It causes practical problems, too: TVs usually require large
warehouses and very large retail display areas, which Apple’s
retail stores aren’t ideal for. And large TVs usually require
in-home service, which Apple doesn’t offer for any other
They could get over those problems. They’re inconvenient and
limiting, but not fatal.
A bigger problem is that Apple prefers to offer fully integrated
products, but a modern TV is just one component in a mess of
electronics and service providers, most of which suck.
I used to think Apple might get into this market — selling big high-quality TVs with built-in Apple TV functionality — based on the following logic: “Why settle for selling a $299 box instead of a $2000 TV set?” Now, of course, Apple TV is a $99 box. I agree with Marco — I don’t think Apple is going to get into the TV set business. “There’s money to be made” just isn’t reason enough.

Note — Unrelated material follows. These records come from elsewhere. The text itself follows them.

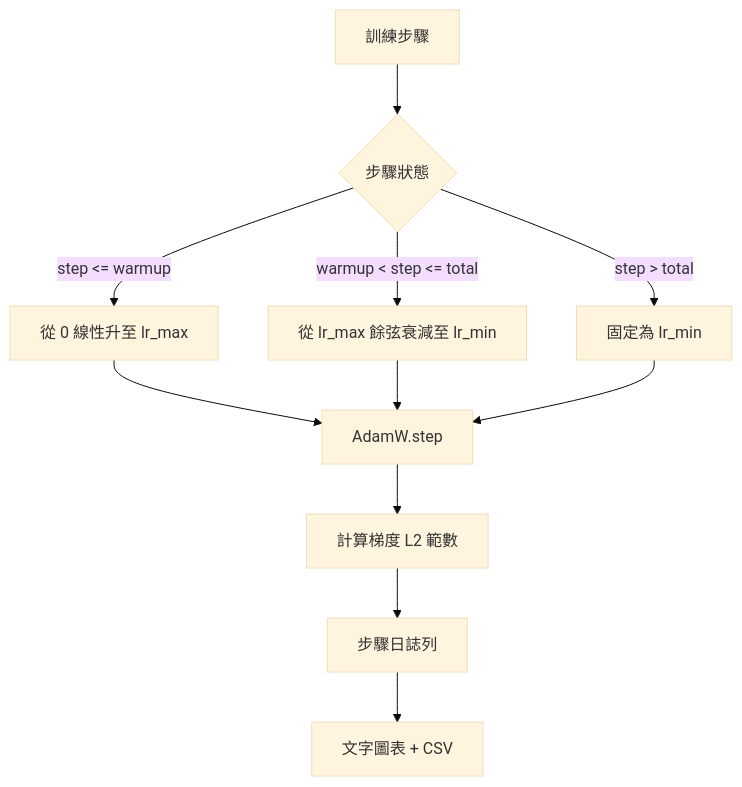
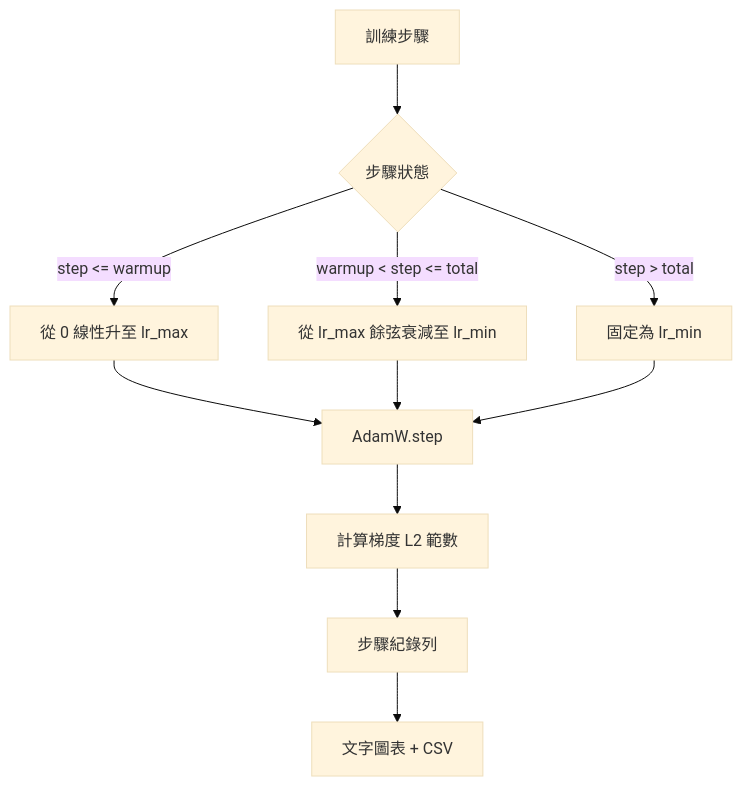
One commit to edward821220/ai-engineering-from-scratch changed the diagram in i18n/zh-TW/phases/19-capstone-projects/44-cosine-lr-warmup/docs/zh-TW.md. Above: the diagram before and after it, drawn with Mermaid (base theme). The commit also changed 1 other file, not shown here.

Commit message:
fix(i18n): zh-TW vol6 mermaid labels (44, 47)
Forbidden variants inside mermaid display text: 日誌->紀錄, 檢查點->checkpoint.

````diff
--- a/i18n/zh-TW/phases/19-capstone-projects/44-cosine-lr-warmup/docs/zh-TW.md
+++ b/i18n/zh-TW/phases/19-capstone-projects/44-cosine-lr-warmup/docs/zh-TW.md
@@ -27,13 +27,13 @@
 ```mermaid
 flowchart TD
   Step[訓練步驟] --> Branch{步驟狀態}
   Branch -- step <= warmup --> Linear[從 0 線性升至 lr_max]
   Branch -- warmup < step <= total --> Cosine[從 lr_max 餘弦衰減至 lr_min]
   Branch -- step > total --> Floor[固定為 lr_min]
   Linear --> Apply[AdamW.step]
   Cosine --> Apply
   Floor --> Apply
   Apply --> GradNorm[計算梯度 L2 範數]
-  GradNorm --> Log[步驟日誌列]
+  GradNorm --> Log[步驟紀錄列]
   Log --> Plot[文字圖表 + CSV]
 ```
````
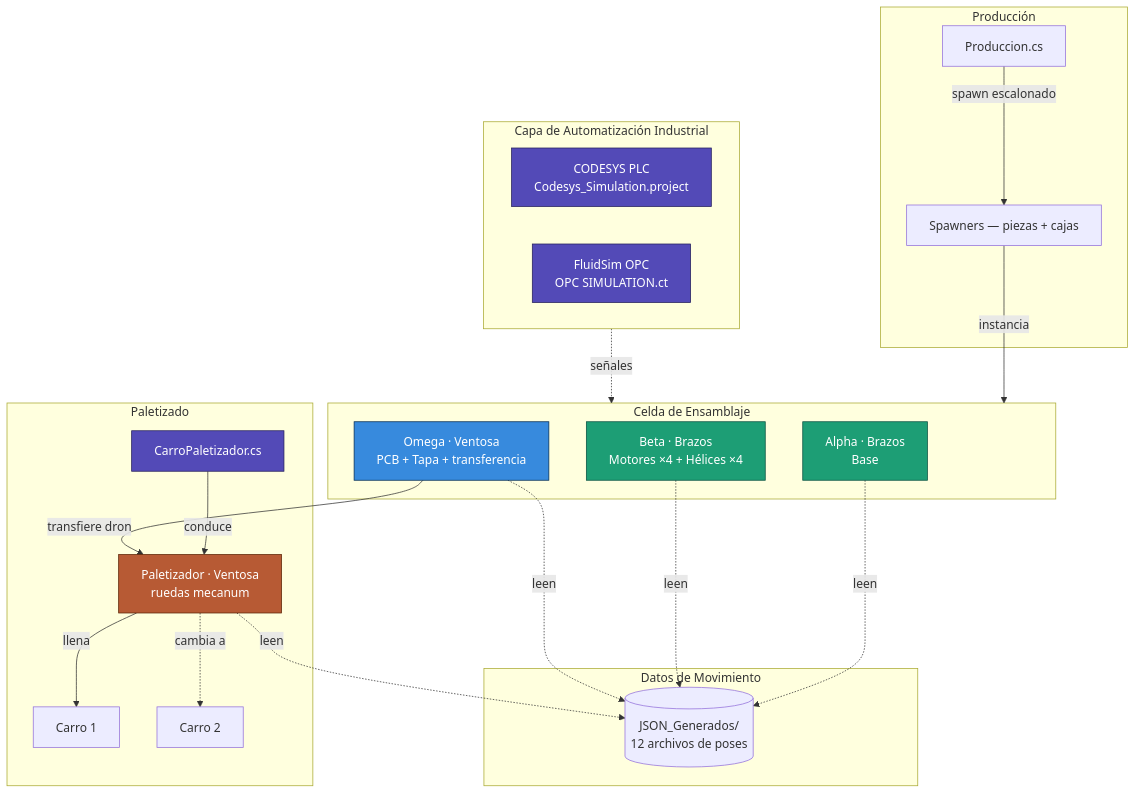
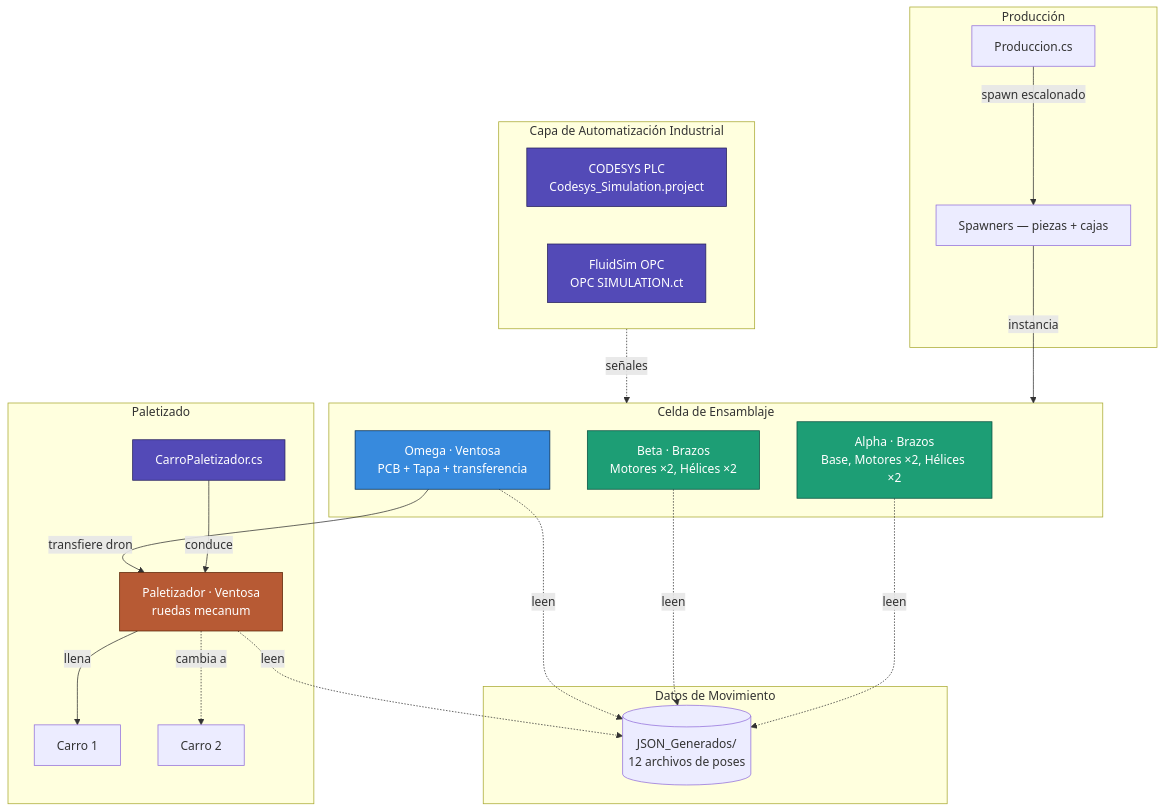
The fourth of 6 diagrams in README.md (jorgefajardom-coder/drone-packaging-simulation-unity), drawn with Mermaid before and after one commit. The commit also changed other lines of this file, not shown here.

````diff
--- a/README.md
+++ b/README.md
@@ -1080,41 +1080,41 @@
 ```mermaid
 graph TB
     subgraph EXT["Capa de Automatización Industrial"]
         direction LR
         PLC[CODESYS PLC<br/>Codesys_Simulation.project]
         OPC[FluidSim OPC<br/>OPC SIMULATION.ct]
     end
 
     subgraph PROD["Producción"]
         P[Produccion.cs] -->|spawn escalonado| SP[Spawners — piezas + cajas]
     end
 
     subgraph JSON["Datos de Movimiento"]
         JF[(JSON_Generados/<br/>12 archivos de poses)]
     end
 
     subgraph ASSEMBLY["Celda de Ensamblaje"]
-        B1[Alpha · Brazos<br/>Base]
-        B2[Beta · Brazos<br/>Motores ×4 + Hélices ×4]
+        B1[Alpha · Brazos<br/>Base, Motores ×2, Hélices ×2]
+        B2[Beta · Brazos<br/>Motores ×2, Hélices ×2]
         B3[Omega · Ventosa<br/>PCB + Tapa + transferencia]
     end
 
     subgraph PALLET["Paletizado"]
         CARRO[CarroPaletizador.cs] -->|conduce| B4[Paletizador · Ventosa<br/>ruedas mecanum]
         B4 -->|llena| C1[Carro 1]
         B4 -.->|cambia a| C2[Carro 2]
     end
 
     SP -->|instancia| ASSEMBLY
     B1 & B2 & B3 & B4 -. leen .-> JF
     B3 -->|transfiere dron| B4
     EXT -.->|señales| ASSEMBLY
 
     style B1 fill:#1D9E75,stroke:#085041,color:#fff
     style B2 fill:#1D9E75,stroke:#085041,color:#fff
     style B3 fill:#378ADD,stroke:#042C53,color:#fff
     style B4 fill:#B75A34,stroke:#5C2506,color:#fff
     style CARRO fill:#534AB7,stroke:#26215C,color:#fff
     style PLC fill:#534AB7,stroke:#26215C,color:#fff
     style OPC fill:#534AB7,stroke:#26215C,color:#fff
 ```
````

The fundamental question Apple always wants an answer for before entering a new market is “Why would someone buy this instead of what’s already out there?” I don’t think there’s a good answer for that if an Apple-branded HDTV is just a big screen with built-in Apple TV functionality.